- Perrotti M, Badger W, Prader S, et al. Medical malpractice in urology, 1985 to 2004: 469 consecutive cases closed with indemnity payment. J Urol. 2006;176(5):2154-2157.
- Mejdoub I, Fourati M, Rekik S, et al. Testicular torsion in older men: it must always be considered. Urol Case Rep. 2018;21:1-2.
- Tang YH, Yeung VHW, Chu PSK, et al. A 55-year-old man with right testicular pain: too old for torsion? Urol Case Rep. 2017;11:74-75.
- Farrington NL, Lucky MA, Barnes T, et al. Confirmed testicular torsion in a 67 year old. J Surg Case Rep. 2014;2014(1):rjt119.
- Alqasem S, Alhamdan A, Alhefzi A, et al. Acute scrotum in elderly; is it torsion! Urol Case Rep. 2020;28:101032.
- Mellick LB, Sinex J. Testicular torsion pain honeymoons. Pediatr Emerg Care. 2019;35(12):e241-e244.
- Wang F, Mo Z. Clinical evaluation of testicular torsion presenting with acute abdominal pain in young males. Asian J Urol. 2019;6(4):368-372.
- Ciftci AO, Senocak ME, Tanyel FC, et al. Clinical predictors for differential diagnosis of acute scrotum. Eur J Pediatr Surg. 2004;14(5):333-338.
- Mellick LB. Torsion of the testicle: it is time to stop tossing the dice.

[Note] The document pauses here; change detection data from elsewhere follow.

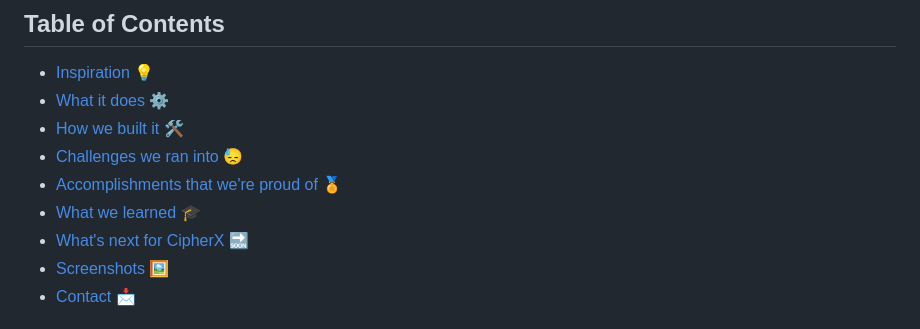
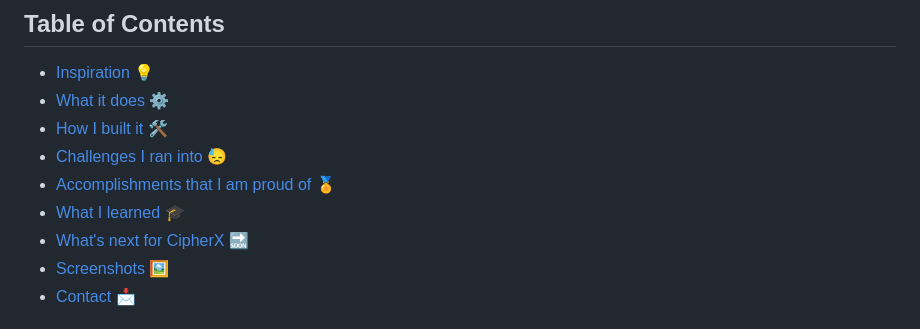
Before and after one commit to aman-chhetri/cipher-x, a Markdown page: README.md, the part around the change. GitHub-like rendering.

```diff
--- a/README.md
+++ b/README.md
@@ -5,10 +5,10 @@
 ## Table of Contents
 * [Inspiration 💡](#inspiration)
 * [What it does ⚙️](#what_it_does)
-* [How we built it 🛠️](#built)
-* [Challenges we ran into 😓](#challenges)
-* [Accomplishments that we're proud of 🏅](#accomplishments)
-* [What we learned 🎓](#learning)
+* [How I built it 🛠️](#built)
+* [Challenges I ran into 😓](#challenges)
+* [Accomplishments that I am proud of 🏅](#accomplishments)
+* [What I learned 🎓](#learning)
 * [What's next for CipherX 🔜](#what-next)
 * [Screenshots 🖼️](#screenshots)
 * [Contact 📩](#contact)
```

Pediatr Emerg Care. 2012;28(1):80-86.
- Paul EM, Alvayay C, Palmer LS. How useful is the cremasteric reflex in diagnosing testicular torsion? [Supplement]. J Am Coll Surg. 2004;199(3):101.
- Beni-Israel T, Goldman M, Bar Chaim S, et al. Clinical predictors for testicular torsion as seen in the pediatric ED. Am J Emerg Med. 2010; 28(7):786-789.
- Roth B, Giannakis I, Ricklin ME, et al. An accurate diagnostic pathway helps to correctly distinguish between the possible causes of acute scrotum. Oman Med J. 2018;33(1):55-60.
- Frohlich LC, Paydar-Darian N, Cilento Jr BG, et al. Prospective validation of clinical score for males presenting with an acute scrotum. Acad Emerg Med. 2017;24(12):1474-1482.
- Bandarkar AN, Blask AR. Testicular torsion with preserved flow: key sonographic features and value-added approach to diagnosis. Pediatr Radiol. 2018;48(5):735-744.
- McDowall J, Adam A, Gerber L, et al. The ultrasonographic “whirlpool sign” in testicular torsion: valuable tool or waste of valuable time? A systematic review and meta-analysis. Emerg Radiol. 2018;25(3):281-292.